▶ **REQUIRED WORK**: The answer must consist of every line from the data that holds "digital".

▶ **Revision comparison data**:

*****

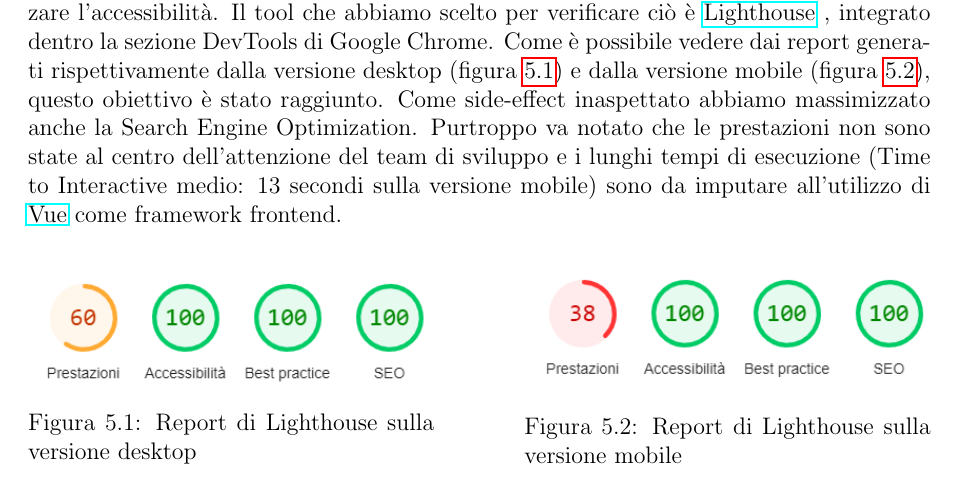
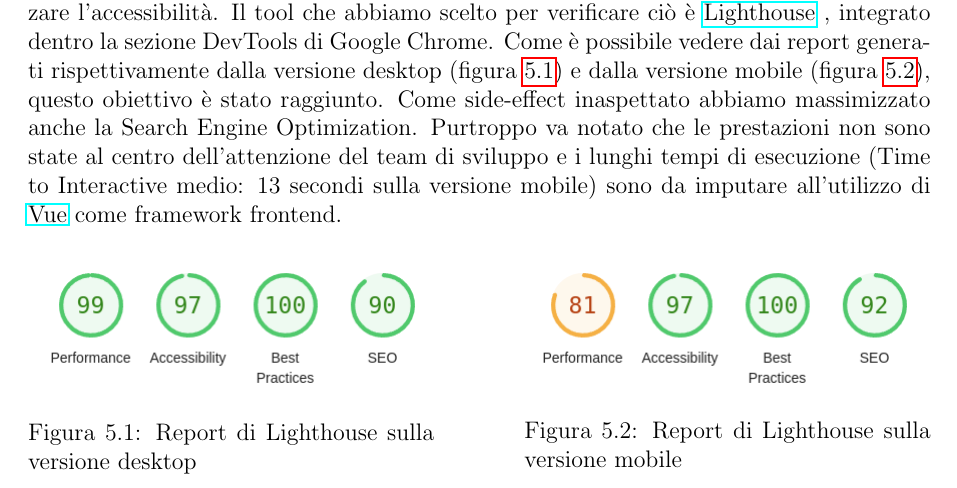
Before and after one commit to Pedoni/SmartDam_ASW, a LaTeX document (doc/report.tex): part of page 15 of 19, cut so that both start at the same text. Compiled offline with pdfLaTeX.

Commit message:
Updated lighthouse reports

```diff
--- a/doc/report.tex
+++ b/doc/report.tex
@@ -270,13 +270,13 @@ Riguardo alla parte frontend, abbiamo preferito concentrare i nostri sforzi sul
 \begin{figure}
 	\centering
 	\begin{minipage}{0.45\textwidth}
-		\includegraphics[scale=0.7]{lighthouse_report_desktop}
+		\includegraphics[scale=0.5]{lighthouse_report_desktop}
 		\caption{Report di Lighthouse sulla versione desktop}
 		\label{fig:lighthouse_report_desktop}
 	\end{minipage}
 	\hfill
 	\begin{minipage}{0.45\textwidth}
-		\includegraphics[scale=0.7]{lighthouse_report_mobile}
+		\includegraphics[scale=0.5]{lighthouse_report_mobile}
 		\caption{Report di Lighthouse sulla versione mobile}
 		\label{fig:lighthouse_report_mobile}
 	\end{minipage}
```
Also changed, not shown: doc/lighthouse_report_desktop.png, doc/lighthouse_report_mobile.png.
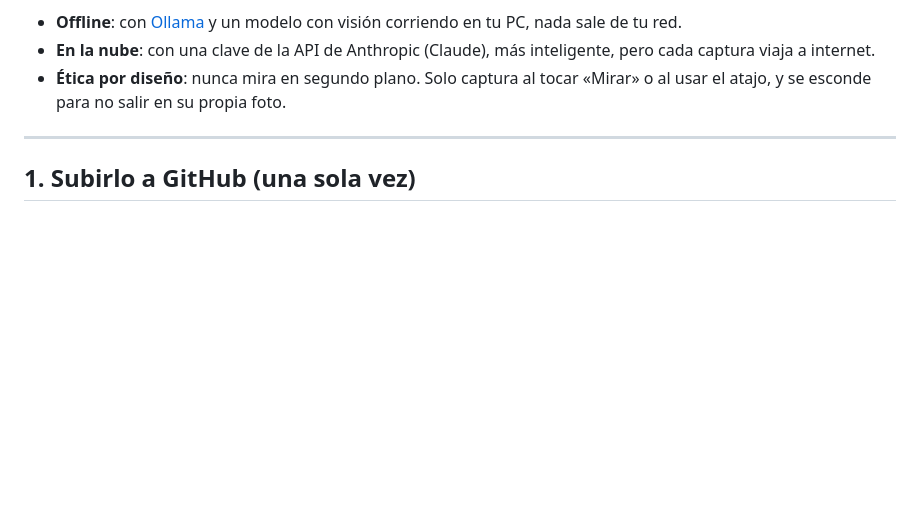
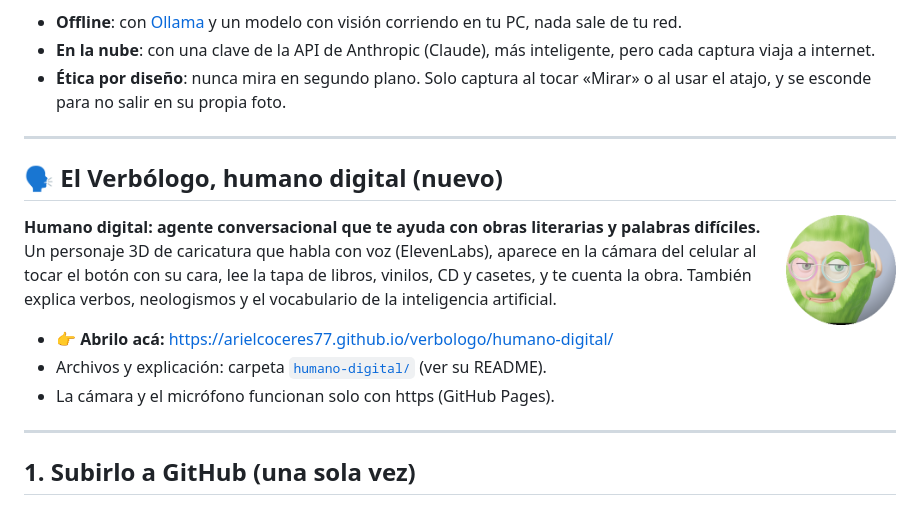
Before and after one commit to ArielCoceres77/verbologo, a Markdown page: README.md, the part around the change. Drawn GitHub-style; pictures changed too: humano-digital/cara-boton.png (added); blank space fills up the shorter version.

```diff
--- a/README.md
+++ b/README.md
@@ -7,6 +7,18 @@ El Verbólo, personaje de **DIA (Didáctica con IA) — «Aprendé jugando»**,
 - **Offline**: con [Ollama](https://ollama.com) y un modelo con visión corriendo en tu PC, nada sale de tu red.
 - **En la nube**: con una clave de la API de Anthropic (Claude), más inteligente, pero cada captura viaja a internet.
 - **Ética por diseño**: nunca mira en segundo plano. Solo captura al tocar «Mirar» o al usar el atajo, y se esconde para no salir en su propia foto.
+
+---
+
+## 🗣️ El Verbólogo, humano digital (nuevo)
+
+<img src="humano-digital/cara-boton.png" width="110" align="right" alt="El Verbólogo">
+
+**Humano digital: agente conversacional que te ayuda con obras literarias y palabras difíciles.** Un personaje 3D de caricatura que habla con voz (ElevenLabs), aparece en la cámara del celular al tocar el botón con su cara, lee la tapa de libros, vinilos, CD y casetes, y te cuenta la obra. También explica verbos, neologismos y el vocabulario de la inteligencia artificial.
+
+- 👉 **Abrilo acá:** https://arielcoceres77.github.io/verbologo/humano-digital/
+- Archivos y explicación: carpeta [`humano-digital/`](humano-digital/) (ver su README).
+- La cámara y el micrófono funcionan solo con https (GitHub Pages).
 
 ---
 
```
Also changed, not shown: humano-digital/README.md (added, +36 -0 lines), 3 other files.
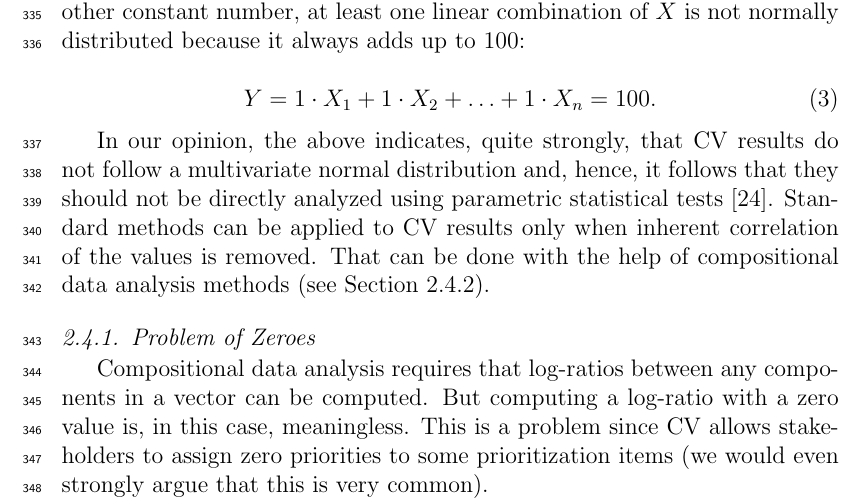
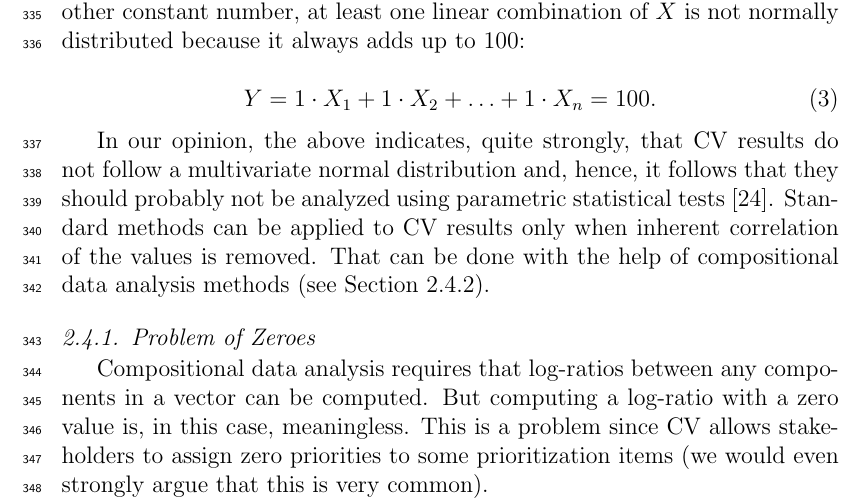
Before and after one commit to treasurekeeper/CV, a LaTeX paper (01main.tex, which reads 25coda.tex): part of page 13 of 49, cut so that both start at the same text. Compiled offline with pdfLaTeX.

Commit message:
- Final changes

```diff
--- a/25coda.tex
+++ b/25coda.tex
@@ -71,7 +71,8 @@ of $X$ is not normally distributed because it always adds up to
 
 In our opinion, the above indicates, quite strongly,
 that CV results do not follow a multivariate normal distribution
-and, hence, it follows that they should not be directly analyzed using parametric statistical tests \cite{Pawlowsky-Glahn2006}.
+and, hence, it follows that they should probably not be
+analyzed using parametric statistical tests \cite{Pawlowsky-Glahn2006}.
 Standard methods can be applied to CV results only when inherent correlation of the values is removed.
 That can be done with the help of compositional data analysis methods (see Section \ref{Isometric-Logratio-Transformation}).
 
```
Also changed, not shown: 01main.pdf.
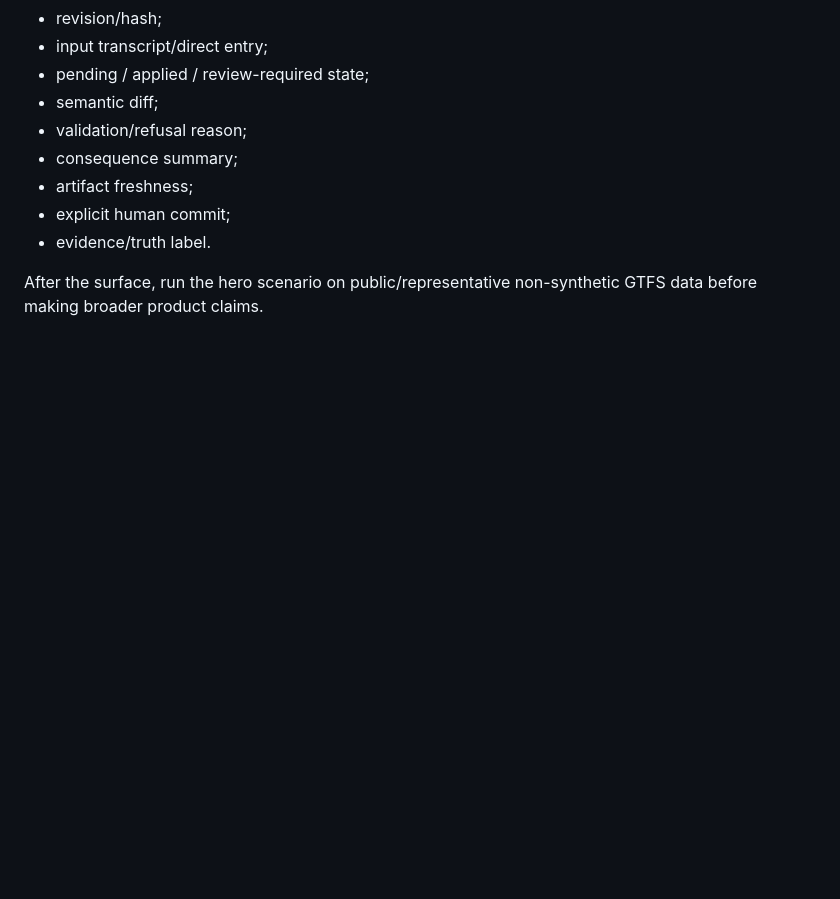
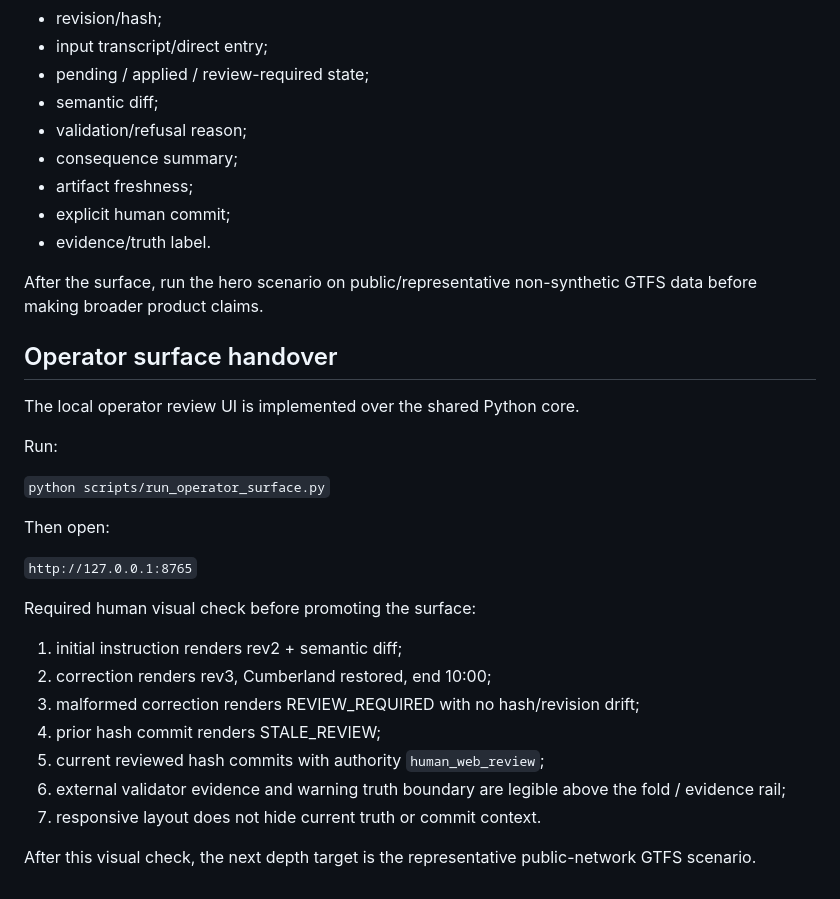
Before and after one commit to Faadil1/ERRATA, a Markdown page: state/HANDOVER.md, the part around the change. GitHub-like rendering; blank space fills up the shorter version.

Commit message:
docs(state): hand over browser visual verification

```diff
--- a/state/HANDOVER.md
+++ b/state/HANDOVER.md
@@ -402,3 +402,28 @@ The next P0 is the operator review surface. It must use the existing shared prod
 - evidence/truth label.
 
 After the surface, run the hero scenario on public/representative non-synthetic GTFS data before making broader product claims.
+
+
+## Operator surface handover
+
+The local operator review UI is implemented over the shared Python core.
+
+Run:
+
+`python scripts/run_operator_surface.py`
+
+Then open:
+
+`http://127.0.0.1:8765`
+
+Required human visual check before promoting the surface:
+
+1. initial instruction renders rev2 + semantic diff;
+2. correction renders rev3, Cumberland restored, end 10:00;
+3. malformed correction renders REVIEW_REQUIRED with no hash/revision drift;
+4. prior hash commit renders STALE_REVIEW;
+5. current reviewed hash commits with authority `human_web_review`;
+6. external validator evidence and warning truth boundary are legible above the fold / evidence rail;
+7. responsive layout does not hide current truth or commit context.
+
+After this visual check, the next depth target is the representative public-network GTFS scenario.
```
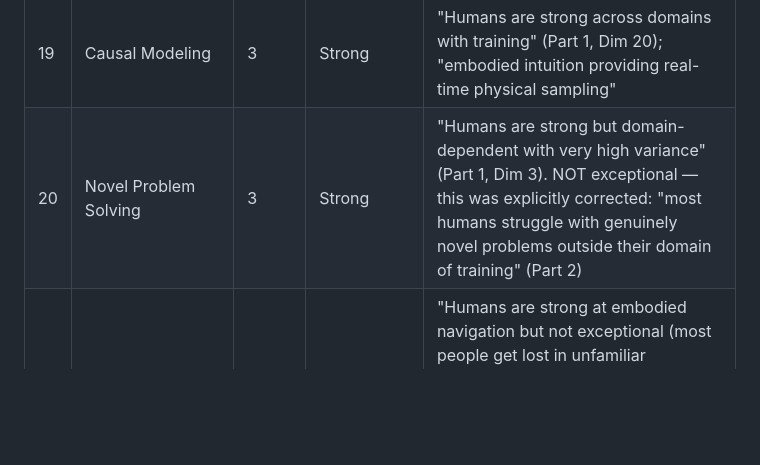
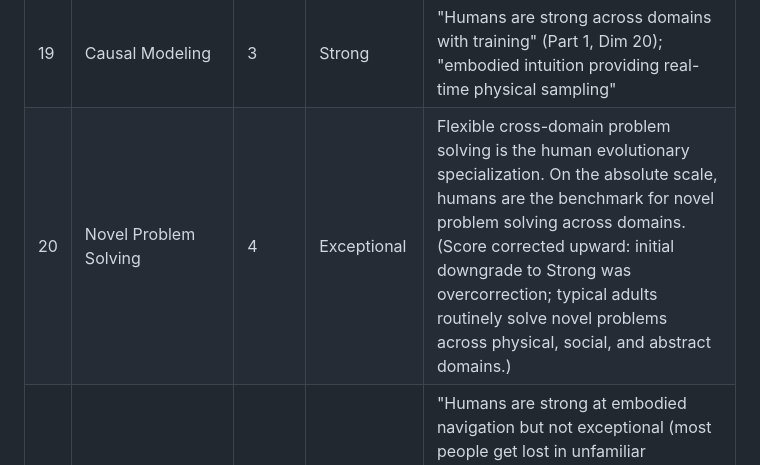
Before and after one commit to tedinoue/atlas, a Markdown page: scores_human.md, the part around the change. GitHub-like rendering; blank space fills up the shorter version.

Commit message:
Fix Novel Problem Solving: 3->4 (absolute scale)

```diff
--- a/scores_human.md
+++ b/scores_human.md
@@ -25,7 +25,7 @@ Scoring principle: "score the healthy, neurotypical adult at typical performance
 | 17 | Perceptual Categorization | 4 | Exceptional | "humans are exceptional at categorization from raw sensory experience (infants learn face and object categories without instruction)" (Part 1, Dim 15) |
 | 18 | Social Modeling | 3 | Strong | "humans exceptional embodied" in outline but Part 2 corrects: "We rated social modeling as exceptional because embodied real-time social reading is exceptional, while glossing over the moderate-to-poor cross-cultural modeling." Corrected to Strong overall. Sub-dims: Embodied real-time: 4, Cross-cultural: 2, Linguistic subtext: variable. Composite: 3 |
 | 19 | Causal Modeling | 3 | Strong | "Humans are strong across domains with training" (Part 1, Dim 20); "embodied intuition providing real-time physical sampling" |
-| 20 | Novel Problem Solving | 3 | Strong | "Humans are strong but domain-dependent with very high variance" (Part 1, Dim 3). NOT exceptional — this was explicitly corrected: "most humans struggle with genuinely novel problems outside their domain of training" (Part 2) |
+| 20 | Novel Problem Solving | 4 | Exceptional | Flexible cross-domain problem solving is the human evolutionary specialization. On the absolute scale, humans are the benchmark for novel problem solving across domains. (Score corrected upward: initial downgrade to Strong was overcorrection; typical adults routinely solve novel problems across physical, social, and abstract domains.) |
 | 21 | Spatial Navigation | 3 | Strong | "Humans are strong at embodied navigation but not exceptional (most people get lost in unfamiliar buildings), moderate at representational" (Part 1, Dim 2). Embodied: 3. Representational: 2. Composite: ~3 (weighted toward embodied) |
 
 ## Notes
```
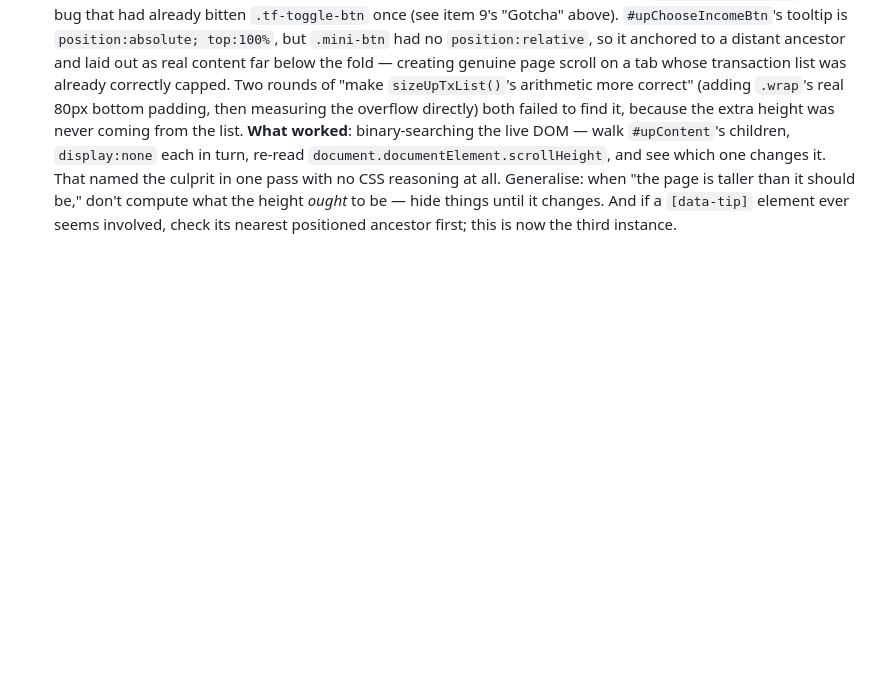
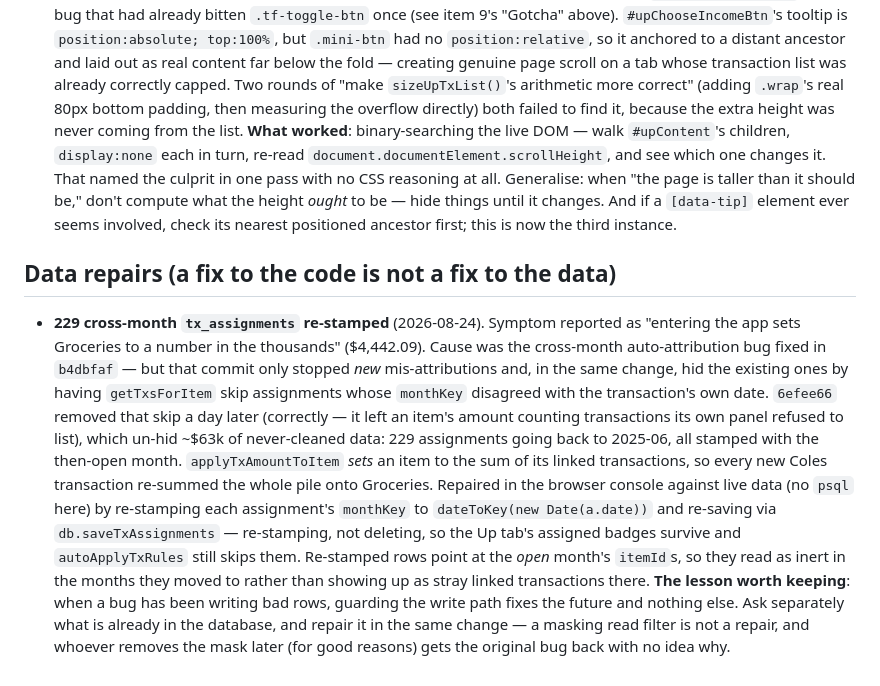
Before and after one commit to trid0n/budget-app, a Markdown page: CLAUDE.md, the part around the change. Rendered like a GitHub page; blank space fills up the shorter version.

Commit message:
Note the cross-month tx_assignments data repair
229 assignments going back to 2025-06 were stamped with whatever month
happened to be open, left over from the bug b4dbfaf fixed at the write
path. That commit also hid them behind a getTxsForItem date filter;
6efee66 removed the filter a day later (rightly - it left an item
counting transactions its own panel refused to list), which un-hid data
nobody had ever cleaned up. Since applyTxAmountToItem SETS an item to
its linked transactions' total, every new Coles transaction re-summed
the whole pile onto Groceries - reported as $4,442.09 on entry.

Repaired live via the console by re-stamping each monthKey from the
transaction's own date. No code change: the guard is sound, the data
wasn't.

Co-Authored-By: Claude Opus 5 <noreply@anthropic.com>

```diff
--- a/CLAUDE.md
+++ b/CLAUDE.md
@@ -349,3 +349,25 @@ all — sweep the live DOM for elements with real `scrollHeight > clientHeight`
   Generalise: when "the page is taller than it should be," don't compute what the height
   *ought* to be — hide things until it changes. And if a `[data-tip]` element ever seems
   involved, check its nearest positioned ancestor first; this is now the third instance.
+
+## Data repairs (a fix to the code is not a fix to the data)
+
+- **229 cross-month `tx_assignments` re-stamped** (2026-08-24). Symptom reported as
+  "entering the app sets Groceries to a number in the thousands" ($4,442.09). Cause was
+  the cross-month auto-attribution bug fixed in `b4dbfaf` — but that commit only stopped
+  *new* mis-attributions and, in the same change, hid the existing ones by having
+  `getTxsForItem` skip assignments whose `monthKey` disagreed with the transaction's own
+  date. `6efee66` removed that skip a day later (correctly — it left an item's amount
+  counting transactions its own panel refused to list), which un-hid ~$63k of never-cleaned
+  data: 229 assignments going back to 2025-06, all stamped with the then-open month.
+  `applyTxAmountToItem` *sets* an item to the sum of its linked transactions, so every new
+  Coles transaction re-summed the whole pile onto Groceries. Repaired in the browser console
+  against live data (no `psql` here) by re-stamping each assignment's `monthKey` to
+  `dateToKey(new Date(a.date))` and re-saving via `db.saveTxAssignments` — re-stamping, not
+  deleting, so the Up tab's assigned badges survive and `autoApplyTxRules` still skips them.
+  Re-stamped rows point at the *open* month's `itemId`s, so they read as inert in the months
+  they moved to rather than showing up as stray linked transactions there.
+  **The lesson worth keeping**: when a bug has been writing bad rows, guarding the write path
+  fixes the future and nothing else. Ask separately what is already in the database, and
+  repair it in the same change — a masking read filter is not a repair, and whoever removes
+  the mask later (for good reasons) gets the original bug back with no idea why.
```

*****

▶ **TASK ANSWER**:
Before and after one commit to ArielCoceres77/verbologo, a Markdown page: README.md, the part around the change. Drawn GitHub-style; pictures changed too: humano-digital/cara-boton.png (added); blank space fills up the shorter version.
+## 🗣️ El Verbólogo, humano digital (nuevo)
+<img src="humano-digital/cara-boton.png" width="110" align="right" alt="El Verbólogo">
+**Humano digital: agente conversacional que te ayuda con obras literarias y palabras difíciles.** Un personaje 3D de caricatura que habla con voz (ElevenLabs), aparece en la cámara del celular al tocar el botón con su cara, lee la tapa de libros, vinilos, CD y casetes, y te cuenta la obra. También explica verbos, neologismos y el vocabulario de la inteligencia artificial.
+- 👉 **Abrilo acá:** https://arielcoceres77.github.io/verbologo/humano-digital/
+- Archivos y explicación: carpeta [`humano-digital/`](humano-digital/) (ver su README).
Also changed, not shown: humano-digital/README.md (added, +36 -0 lines), 3 other files.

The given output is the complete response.